Myth and Mystery of Kate Blood Miller

by Gwen Hinz Sargeant

The chill is in the air this fall and the winds are blowing.  Blowing on that wind is a myth about Kate Blood, a tale of epic proportions. Kate Blood’s grave is in section W at Riverside Cemetery, close to the river, and set slightly apart. Her grave is famous, or maybe infamous. There are many renditions of the offenses people believed Kate unleashed upon her poor family. One tall tale speaks of the three footstones, each representing a child she murdered with an axe, another for the husband she killed. Another story tells of blood that runs from her tombstone.  No one seems to know who started all the rumors surrounding Kate but it does appear to have started in the 1980s.  

The only tragedy that exists in Kate’s story is the one that befell her. Kate Blood Miller died young, only 26, of consumption in Lawrence, Kansas. She was on her way to Colorado to try to find some respite from her consumption, so her real story is that of an Appleton pioneer. Kate was born in Appleton in 1851. Her parents, Colonel Henry Blood and Theresa Katherine Southmaid Blood, were also pioneers. Her father helped select the site for Lawrence Institute, as it was known then, and acted as an agent helping to build the university. Kate’s mother also died young in 1855 at the age of 36. Kate was only 4 at the time, the youngest of three siblings.  She had two older brothers, Egbert and Fred.

Kate attended Lawrence University and was known as Kitty to her friends and family. She had a large circle of friends since she grew up around Lawrence and from 1864 until 1871 she lived at her father’s hotel, Levake House. 

She married George Miller on her 21st birthday in 1872.  Her wedding to George took place at her father’s home on the northwest corner of Alton and Lawe Streets. The Appleton Post said, “George has secured a rich prize in one of Appleton’s fairest daughters. And although the place that once knew him as a bachelor will know him as such no more forever, we cannot but congratulate him and his happy bride on the alliance they have made.”

George was a bookbinder for Alexander Reid and eventually publisher for the Appleton Post.  They lived on the East side of Union Street. George and Kate had a son who died young, and a daughter Zana Katherine Miller born April 29, 1873. Zana was only 16 months old at the time of her mother’s passing. Zana attended Milwaukee Downer and Lake Forest. She became a librarian for Appleton and then Neenah in 1904. She moved around, acting as librarian in a number of places including Lawrence College. She wrote many famous papers on how to organize a library.  

George Miller passed away in 1916 in Chicago and was brought back to Appleton for burial.  The three footstones at Kate Blood’s grave are her stone, her husband George’s stone, and George’s second wife, Mary Hutchinson’s stone. 

There isn’t a sinister mystery, just three lives well-lived.
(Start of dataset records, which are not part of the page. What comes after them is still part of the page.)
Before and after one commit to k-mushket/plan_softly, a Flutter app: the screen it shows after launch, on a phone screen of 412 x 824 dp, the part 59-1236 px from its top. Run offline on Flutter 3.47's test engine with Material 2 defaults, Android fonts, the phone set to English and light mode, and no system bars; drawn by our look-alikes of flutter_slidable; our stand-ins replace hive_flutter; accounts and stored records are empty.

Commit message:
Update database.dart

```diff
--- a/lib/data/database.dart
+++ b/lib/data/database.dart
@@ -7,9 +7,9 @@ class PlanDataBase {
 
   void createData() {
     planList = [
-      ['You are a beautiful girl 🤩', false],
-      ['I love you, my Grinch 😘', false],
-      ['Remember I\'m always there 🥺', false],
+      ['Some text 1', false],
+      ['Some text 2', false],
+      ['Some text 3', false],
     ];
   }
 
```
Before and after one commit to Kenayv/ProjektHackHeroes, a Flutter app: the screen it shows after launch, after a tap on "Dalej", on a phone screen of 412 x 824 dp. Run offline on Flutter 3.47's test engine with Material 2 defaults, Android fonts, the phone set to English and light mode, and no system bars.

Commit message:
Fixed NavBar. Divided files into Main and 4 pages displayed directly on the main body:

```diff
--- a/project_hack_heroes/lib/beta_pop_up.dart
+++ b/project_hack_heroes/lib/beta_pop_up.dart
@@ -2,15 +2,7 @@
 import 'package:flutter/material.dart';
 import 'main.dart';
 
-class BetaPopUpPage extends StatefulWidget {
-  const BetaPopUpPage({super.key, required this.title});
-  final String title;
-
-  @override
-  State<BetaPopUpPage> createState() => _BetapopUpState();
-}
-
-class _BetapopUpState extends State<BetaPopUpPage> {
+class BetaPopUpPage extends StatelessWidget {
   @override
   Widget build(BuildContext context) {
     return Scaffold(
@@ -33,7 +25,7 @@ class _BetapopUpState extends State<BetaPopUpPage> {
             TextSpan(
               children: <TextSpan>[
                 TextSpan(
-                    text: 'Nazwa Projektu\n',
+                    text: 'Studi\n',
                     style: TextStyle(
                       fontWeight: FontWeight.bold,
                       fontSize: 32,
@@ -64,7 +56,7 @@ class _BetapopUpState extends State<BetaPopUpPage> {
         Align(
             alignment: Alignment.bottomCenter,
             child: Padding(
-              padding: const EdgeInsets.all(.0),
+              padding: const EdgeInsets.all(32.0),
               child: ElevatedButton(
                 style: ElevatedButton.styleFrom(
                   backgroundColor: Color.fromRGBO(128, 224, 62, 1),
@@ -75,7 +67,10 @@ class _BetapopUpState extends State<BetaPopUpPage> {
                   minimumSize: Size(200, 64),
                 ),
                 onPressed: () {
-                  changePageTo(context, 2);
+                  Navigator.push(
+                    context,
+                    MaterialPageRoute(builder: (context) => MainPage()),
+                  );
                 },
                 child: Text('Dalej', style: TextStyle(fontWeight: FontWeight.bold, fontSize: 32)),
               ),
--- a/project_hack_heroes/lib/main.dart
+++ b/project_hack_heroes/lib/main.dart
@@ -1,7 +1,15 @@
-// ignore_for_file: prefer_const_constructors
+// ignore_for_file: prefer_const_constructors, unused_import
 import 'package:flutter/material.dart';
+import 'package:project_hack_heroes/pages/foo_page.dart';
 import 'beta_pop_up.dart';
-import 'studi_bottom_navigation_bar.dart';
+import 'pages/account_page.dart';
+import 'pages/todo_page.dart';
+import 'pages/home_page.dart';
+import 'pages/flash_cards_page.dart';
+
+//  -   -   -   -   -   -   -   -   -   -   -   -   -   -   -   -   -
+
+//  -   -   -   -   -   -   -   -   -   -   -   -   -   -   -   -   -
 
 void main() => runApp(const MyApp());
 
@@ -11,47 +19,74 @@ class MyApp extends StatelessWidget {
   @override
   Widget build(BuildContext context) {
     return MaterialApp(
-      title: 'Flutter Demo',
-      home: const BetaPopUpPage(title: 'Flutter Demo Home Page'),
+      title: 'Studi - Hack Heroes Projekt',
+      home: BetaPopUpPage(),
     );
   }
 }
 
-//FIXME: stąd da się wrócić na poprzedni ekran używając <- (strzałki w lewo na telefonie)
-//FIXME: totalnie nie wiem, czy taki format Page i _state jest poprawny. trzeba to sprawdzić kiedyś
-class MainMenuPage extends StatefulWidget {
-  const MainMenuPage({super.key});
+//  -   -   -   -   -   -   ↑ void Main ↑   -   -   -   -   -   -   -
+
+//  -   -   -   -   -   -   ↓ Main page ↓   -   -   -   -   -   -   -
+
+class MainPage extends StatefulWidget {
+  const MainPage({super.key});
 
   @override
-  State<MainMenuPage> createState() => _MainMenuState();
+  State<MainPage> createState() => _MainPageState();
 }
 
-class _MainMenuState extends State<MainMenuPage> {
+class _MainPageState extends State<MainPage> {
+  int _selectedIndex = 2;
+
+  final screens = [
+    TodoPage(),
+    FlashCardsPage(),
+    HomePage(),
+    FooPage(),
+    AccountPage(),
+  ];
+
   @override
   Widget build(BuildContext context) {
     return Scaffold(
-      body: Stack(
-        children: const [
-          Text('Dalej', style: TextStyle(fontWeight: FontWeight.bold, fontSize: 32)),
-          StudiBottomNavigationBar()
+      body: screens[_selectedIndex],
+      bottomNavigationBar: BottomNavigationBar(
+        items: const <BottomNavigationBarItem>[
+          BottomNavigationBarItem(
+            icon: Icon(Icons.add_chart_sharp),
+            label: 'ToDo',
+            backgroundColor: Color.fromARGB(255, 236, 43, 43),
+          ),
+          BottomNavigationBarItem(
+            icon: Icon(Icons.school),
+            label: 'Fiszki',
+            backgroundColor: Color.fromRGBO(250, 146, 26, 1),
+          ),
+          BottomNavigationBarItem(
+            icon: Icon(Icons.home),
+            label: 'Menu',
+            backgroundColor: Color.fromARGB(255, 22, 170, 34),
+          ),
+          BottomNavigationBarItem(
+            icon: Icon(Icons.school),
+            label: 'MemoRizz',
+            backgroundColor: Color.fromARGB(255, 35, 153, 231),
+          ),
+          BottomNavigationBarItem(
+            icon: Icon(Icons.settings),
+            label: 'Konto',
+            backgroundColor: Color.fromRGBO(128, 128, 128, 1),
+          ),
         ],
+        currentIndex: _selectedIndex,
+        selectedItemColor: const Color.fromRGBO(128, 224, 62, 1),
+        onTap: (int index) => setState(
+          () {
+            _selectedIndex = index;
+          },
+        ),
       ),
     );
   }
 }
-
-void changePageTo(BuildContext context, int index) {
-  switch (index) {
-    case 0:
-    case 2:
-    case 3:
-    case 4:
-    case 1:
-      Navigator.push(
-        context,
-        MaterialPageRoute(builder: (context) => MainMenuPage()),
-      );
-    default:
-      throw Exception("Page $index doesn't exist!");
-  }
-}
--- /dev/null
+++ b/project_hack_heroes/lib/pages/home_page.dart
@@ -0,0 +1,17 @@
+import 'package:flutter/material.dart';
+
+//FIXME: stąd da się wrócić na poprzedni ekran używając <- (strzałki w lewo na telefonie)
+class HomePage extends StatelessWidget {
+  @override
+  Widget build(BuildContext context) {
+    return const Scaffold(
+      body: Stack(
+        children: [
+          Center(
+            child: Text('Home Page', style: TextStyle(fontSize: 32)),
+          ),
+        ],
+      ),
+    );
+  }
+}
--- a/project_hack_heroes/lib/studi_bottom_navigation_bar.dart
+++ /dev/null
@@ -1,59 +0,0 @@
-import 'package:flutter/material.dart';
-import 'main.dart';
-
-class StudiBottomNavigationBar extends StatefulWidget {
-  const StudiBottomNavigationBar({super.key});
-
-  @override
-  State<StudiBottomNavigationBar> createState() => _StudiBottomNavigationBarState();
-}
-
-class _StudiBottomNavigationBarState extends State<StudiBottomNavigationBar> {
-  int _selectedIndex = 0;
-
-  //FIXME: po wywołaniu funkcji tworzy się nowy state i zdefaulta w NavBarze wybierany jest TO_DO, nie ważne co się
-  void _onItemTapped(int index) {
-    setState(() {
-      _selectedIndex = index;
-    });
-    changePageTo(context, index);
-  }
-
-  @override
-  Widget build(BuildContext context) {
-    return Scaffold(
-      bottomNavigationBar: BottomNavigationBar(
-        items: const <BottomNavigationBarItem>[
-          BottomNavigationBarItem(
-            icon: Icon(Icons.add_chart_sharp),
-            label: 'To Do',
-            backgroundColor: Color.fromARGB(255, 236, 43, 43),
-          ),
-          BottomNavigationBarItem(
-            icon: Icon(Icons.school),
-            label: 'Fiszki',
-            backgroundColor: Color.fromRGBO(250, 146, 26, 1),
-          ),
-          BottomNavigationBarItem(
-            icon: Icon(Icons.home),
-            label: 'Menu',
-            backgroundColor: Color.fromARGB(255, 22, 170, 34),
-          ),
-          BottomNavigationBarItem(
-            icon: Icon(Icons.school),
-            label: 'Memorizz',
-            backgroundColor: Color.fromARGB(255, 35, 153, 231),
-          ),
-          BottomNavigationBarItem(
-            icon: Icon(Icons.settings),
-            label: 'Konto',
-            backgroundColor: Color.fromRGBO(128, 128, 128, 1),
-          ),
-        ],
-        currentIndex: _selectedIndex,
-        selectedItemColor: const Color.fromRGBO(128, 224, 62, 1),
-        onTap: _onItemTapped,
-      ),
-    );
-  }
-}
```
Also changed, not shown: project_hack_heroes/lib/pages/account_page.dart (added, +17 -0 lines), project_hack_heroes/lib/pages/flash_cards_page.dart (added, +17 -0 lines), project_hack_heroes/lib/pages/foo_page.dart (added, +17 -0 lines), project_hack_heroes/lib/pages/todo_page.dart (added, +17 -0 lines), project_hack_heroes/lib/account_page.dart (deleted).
If Kate’s tombstone bleeds, it is only because of the tragedy she experienced in her early departure from this earth.